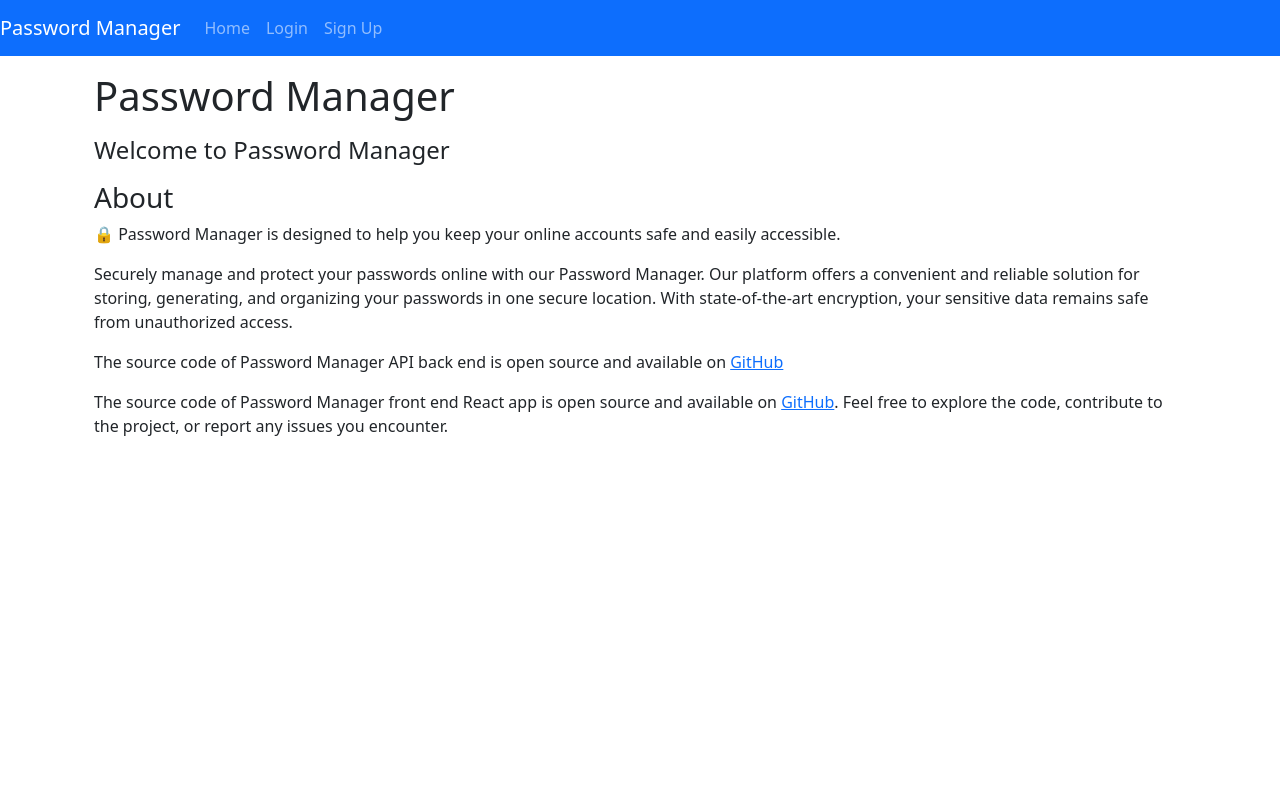
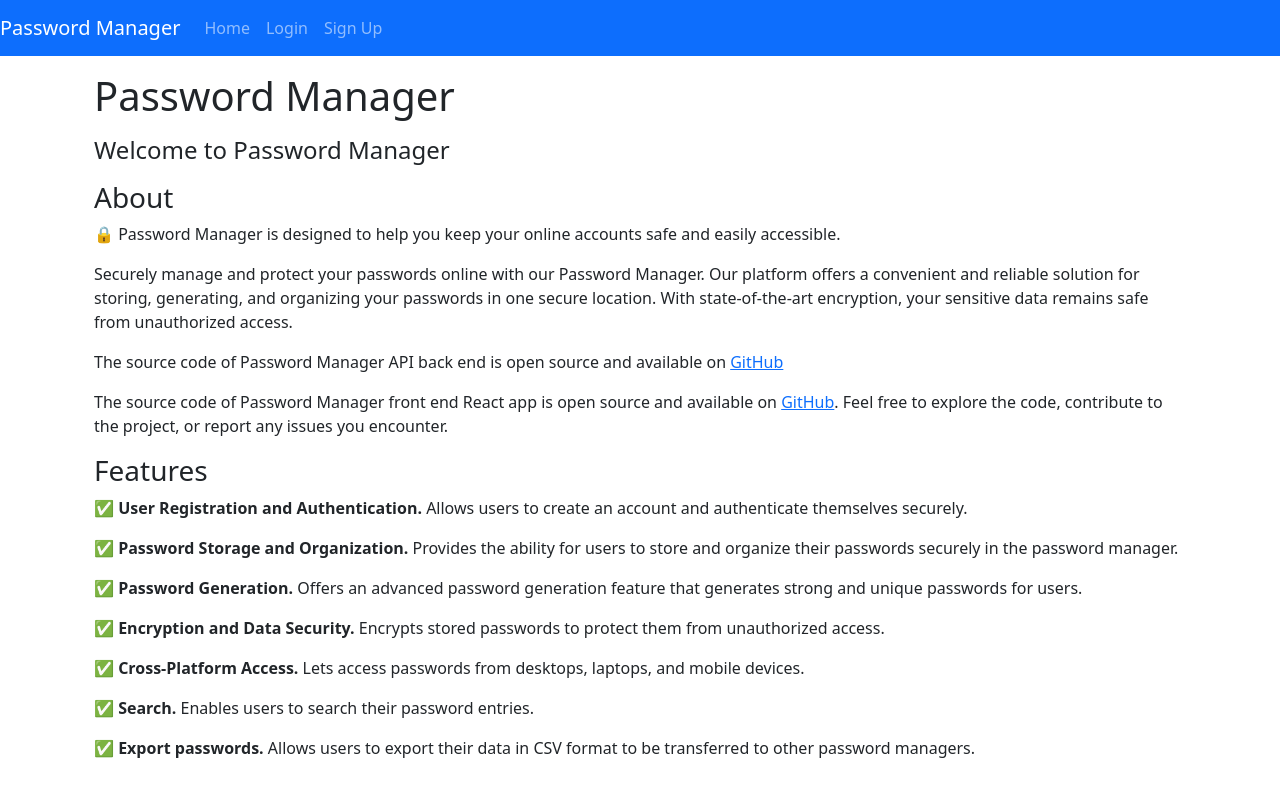
Before and after one commit to bro256/bg.manager.ui, a React (Create React App) app: page / in a window 1280 px wide. Shown: the top 796 px of the page. Built offline with nearby package versions, Linux system fonts and the light colour scheme.

Commit message:
Installation description and added feature list in Home page

```diff
--- a/src/components/Home.js
+++ b/src/components/Home.js
@@ -25,6 +25,37 @@ const Home = () => {
           . Feel free to explore the code, contribute to the project, or report any issues you encounter.
         </p>
       </div>
+      <h3>Features</h3>
+    <div className="mb-5">
+        <p>
+            <strong>&#9989; User Registration and Authentication. </strong>
+            Allows users to create an account and authenticate themselves securely.
+        </p>
+        <p>
+            <strong>&#9989; Password Storage and Organization. </strong>
+            Provides the ability for users to store and organize their passwords securely in the password manager.
+        </p>
+        <p>
+            <strong>&#9989; Password Generation. </strong>
+            Offers an advanced password generation feature that generates strong and unique passwords for users.
+        </p>
+        <p>
+            <strong>&#9989; Encryption and Data Security. </strong>
+            Encrypts stored passwords to protect them from unauthorized access.
+        </p>
+        <p>
+            <strong>&#9989; Cross-Platform Access. </strong>
+            Lets access passwords from desktops, laptops, and mobile devices.
+        </p>
+        <p>
+            <strong>&#9989; Search. </strong>
+            Enables users to search their password entries.
+        </p>
+        <p>
+            <strong>&#9989; Export passwords. </strong>
+            Allows users to export their data in CSV format to be transferred to other password managers.
+        </p>
+    </div>
     </div>
   );
 };
```
Also changed, not shown: 1 other file (tests, documents, lock files or other folders).
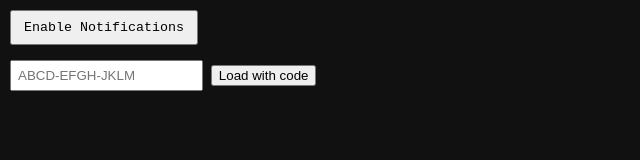
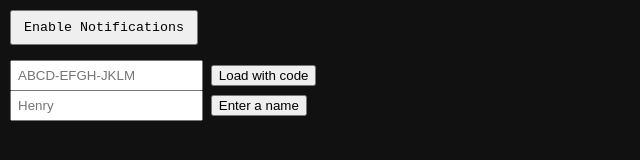
Before and after one commit to dev-nuII/lilguy-notifier, a website: page index.html in a window 1280 px wide. Shown: the whole page, without its empty margins (0-640 px from the left). Drawn offline with Linux system fonts and the light colour scheme.

Commit message:
Fix position of user input div in index.html

```diff
--- a/index.html
+++ b/index.html
@@ -32,7 +32,7 @@
   <input id="recoveryInput" placeholder="ABCD-EFGH-JKLM" style="padding: 6px;">
   <button id="redeemBtn">Load with code</button>
 </div>
-<div style="position: fixed; top: 900px; left: 10px; z-index: 10; font-family: monospace;">
+<div style="position: fixed; top: 90px; left: 10px; z-index: 10; font-family: monospace;">
   <input id="recoveryInput" placeholder="Henry" style="padding: 6px;">
   <button id="userName">Enter a name</button>
 </div>
```
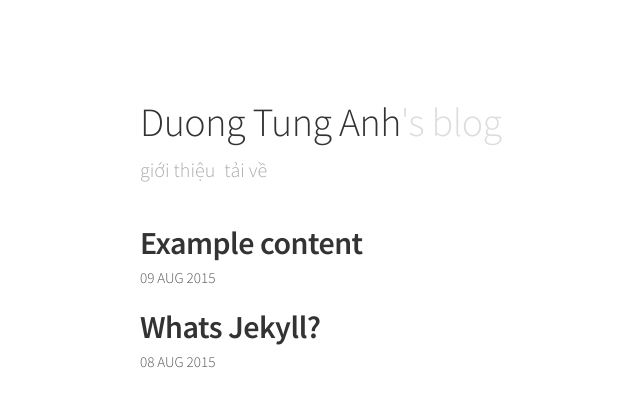
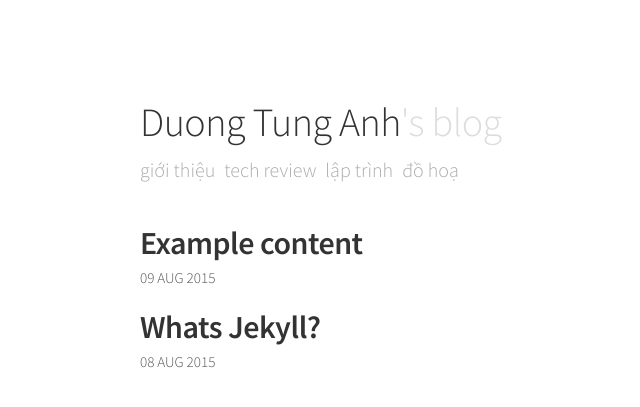
Before and after one commit to duongtunganh/duongtunganh, a Jekyll site: the page built from index.html, in a window 1280 px wide. Shown: the top 407 px of the page, without its empty margins (140-780 px from the left). Built offline with Jekyll 4.4.1, drawn with Linux system fonts in a browser that asks for light colours; Markdown is read by kramdown in place of the engine named in the settings.

Commit message:
changed menu

```diff
--- a/_config.yml
+++ b/_config.yml
@@ -18,8 +18,12 @@ markdown:           rdiscount
 nav:
   - name:           "Giới thiệu"
     href:           "/about"
-  - name:           "Tải về"
-    href:           "//github.com/gfjaru/Kiko/releases"
+  - name:           "Tech Review"
+    href:           "/techreview"
+  - name:           "Lập trình"
+    href:           "/dev"
+  - name:           "Đồ hoạ"
+    href:           "/graphics"
 
 # Sass
 sass:
--- a/index.html
+++ b/index.html
@@ -13,7 +13,7 @@ layout: default
 </header>
 <div class="content list">
 {% if site.posts.size == 0 %}
-  <h2>No post found</h2>
+  <h2>Không có bài viết nào:)</h2>
 {% else %}
 {% for post in site.posts %}
   <div class="list-item">
```
Also changed, not shown: 404.md (+1 -1 lines), 1 other file.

## Problem to work on
In the data above, please extract the lines from the first one through the line with "Also changed, not shown: 1", exactly, and keep pictures out.

## Finished task
Before and after one commit to bro256/bg.manager.ui, a React (Create React App) app: page / in a window 1280 px wide. Shown: the top 796 px of the page. Built offline with nearby package versions, Linux system fonts and the light colour scheme.

Commit message:
Installation description and added feature list in Home page

```diff
--- a/src/components/Home.js
+++ b/src/components/Home.js
@@ -25,6 +25,37 @@ const Home = () => {
           . Feel free to explore the code, contribute to the project, or report any issues you encounter.
         </p>
       </div>
+      <h3>Features</h3>
+    <div className="mb-5">
+        <p>
+            <strong>&#9989; User Registration and Authentication. </strong>
+            Allows users to create an account and authenticate themselves securely.
+        </p>
+        <p>
+            <strong>&#9989; Password Storage and Organization. </strong>
+            Provides the ability for users to store and organize their passwords securely in the password manager.
+        </p>
+        <p>
+            <strong>&#9989; Password Generation. </strong>
+            Offers an advanced password generation feature that generates strong and unique passwords for users.
+        </p>
+        <p>
+            <strong>&#9989; Encryption and Data Security. </strong>
+            Encrypts stored passwords to protect them from unauthorized access.
+        </p>
+        <p>
+            <strong>&#9989; Cross-Platform Access. </strong>
+            Lets access passwords from desktops, laptops, and mobile devices.
+        </p>
+        <p>
+            <strong>&#9989; Search. </strong>
+            Enables users to search their password entries.
+        </p>
+        <p>
+            <strong>&#9989; Export passwords. </strong>
+            Allows users to export their data in CSV format to be transferred to other password managers.
+        </p>
+    </div>
     </div>
   );
 };
```
Also changed, not shown: 1 other file (tests, documents, lock files or other folders).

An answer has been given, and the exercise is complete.